For example, he is immensely proud of the firm's equity investments in the cement business of Dalmia Cement (Bharat), which is the biggest PE investment in the country's cement industry. KKR has invested as much as $125 million in a Dalmia unit, which owns cement factories producing ten million tonnes, a stake in OCL India and is also exploring new greenfield ventures and acquisitions across the country, so it can establish a pan-India presence. In Dalmia, KKR Capstone, the operating arm of KKR, worked closely with the management and helped them bring about efficiencies in logistics and marketing strategies and opened up new markets. "This transaction with KKR was not just about capital but the foundation of a long-term relationship," said Puneet Dalmia, MD, Dalmia Cement. "It enables us to enhance our capacity and market share through organic as well as inorganic routes, while benefiting from KKR's global network and proven value creation capabilities," he added.
A temporary lull

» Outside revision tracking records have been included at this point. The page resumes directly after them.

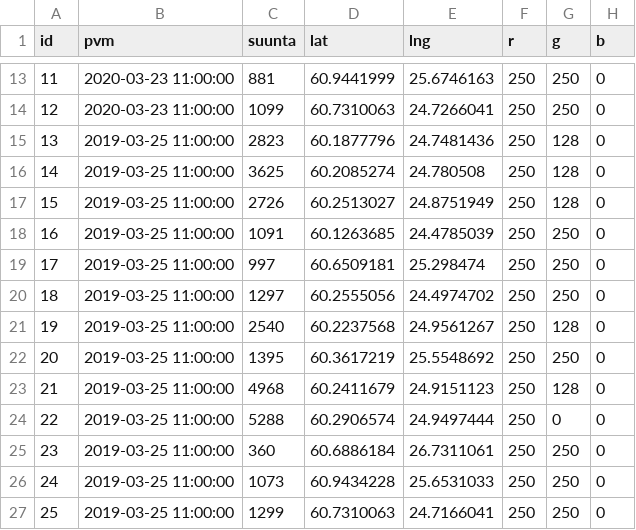
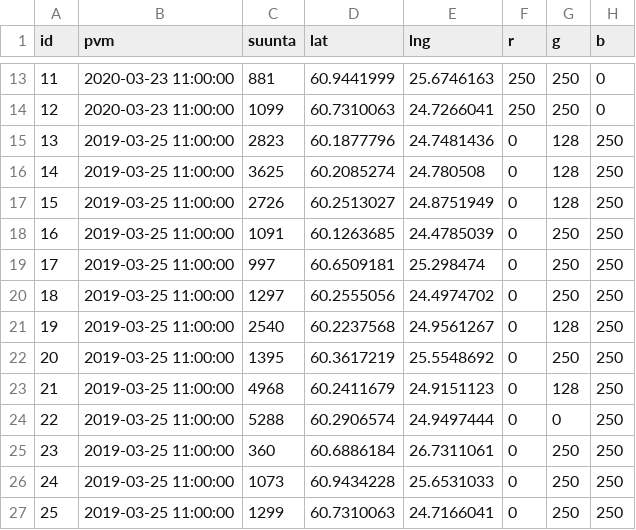
Before and after one commit to tatupaaj/KoronaViruksenVaikutusLiikkumiseen, a CSV file: Pisteet/23-3Maanantai/panel5.csv, drawn as a sheet; only a part is shown, gaps mark what is left out; the diff names each change by its address in the sheet, - before the commit and + after, or states it on an @@ line.

Commit message:
wrong color scale corrected on panel5

```diff
--- a/Pisteet/23-3Maanantai/panel5.csv
+++ b/Pisteet/23-3Maanantai/panel5.csv
-F15:F27 (r): 250
+F15:F27 (r): 0
-H15:H27 (b): 0
+H15:H27 (b): 250
```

Nayar is confident that the present economic uncertainty in the country should be temporary, as India offers long-term growth potential in every sector. "The current controversy over foreign direct investment or high interest rates is meaningless; what is required is some tough action on the fiscal deficit, revenue deficit, trade deficit and the current account deficit. If you keep over-promising and not delivering, then the charm fades away. If we start delivering on a few, you will be surprised at the positive inflow of capital again, given the domestic demographic shift and the consumption boom in the country", he adds. Getting the investment back on track is right on top of his policy agenda, as private capital expenditure has been one of the lowest in the last 8-10 years.
KKR India, in any case, is not a big believer of investing in listed companies. Ask Nayar and he agrees: "If we have to because India has so many listed companies, that's a different issue".
On top of his favourite list of investments is consumer-facing companies, healthcare, financial services and industries which derive demand from infrastructure and industrial spending. And, KKR prefers to deal in private companies as much as possible as "anyone can buy listed stocks". That, he says, isn't difficult as he had relationships with 200 corporate firms in India when he left Citi.
These are coming handy now, even if it means "working in double shifts", from 8 am to the evening and then continuing on till very late into the night.